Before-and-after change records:

..............................

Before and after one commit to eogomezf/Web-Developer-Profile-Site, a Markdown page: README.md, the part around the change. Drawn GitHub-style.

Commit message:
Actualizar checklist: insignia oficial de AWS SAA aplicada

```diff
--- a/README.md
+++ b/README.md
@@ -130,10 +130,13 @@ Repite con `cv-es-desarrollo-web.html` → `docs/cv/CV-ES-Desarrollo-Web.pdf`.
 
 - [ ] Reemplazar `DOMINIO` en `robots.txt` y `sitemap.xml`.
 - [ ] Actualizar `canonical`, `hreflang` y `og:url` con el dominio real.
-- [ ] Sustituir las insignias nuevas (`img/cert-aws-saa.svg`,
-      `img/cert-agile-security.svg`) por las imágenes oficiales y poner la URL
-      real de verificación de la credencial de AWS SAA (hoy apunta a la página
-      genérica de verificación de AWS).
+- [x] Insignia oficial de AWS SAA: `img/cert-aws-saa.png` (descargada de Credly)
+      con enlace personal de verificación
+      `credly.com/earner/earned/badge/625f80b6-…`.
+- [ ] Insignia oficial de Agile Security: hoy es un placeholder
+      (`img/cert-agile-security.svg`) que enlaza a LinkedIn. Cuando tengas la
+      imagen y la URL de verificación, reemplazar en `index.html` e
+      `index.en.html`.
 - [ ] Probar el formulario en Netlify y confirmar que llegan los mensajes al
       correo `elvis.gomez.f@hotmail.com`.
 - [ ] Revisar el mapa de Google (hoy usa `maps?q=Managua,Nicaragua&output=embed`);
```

..............................

EXERCISE PROMPT — Print every record exactly as it was given.

RESPONSE FOR THIS EXERCISE —
Before and after one commit to eogomezf/Web-Developer-Profile-Site, a Markdown page: README.md, the part around the change. Drawn GitHub-style.

Commit message:
Actualizar checklist: insignia oficial de AWS SAA aplicada

```diff
--- a/README.md
+++ b/README.md
@@ -130,10 +130,13 @@ Repite con `cv-es-desarrollo-web.html` → `docs/cv/CV-ES-Desarrollo-Web.pdf`.
 
 - [ ] Reemplazar `DOMINIO` en `robots.txt` y `sitemap.xml`.
 - [ ] Actualizar `canonical`, `hreflang` y `og:url` con el dominio real.
-- [ ] Sustituir las insignias nuevas (`img/cert-aws-saa.svg`,
-      `img/cert-agile-security.svg`) por las imágenes oficiales y poner la URL
-      real de verificación de la credencial de AWS SAA (hoy apunta a la página
-      genérica de verificación de AWS).
+- [x] Insignia oficial de AWS SAA: `img/cert-aws-saa.png` (descargada de Credly)
+      con enlace personal de verificación
+      `credly.com/earner/earned/badge/625f80b6-…`.
+- [ ] Insignia oficial de Agile Security: hoy es un placeholder
+      (`img/cert-agile-security.svg`) que enlaza a LinkedIn. Cuando tengas la
+      imagen y la URL de verificación, reemplazar en `index.html` e
+      `index.en.html`.
 - [ ] Probar el formulario en Netlify y confirmar que llegan los mensajes al
       correo `elvis.gomez.f@hotmail.com`.
 - [ ] Revisar el mapa de Google (hoy usa `maps?q=Managua,Nicaragua&output=embed`);
```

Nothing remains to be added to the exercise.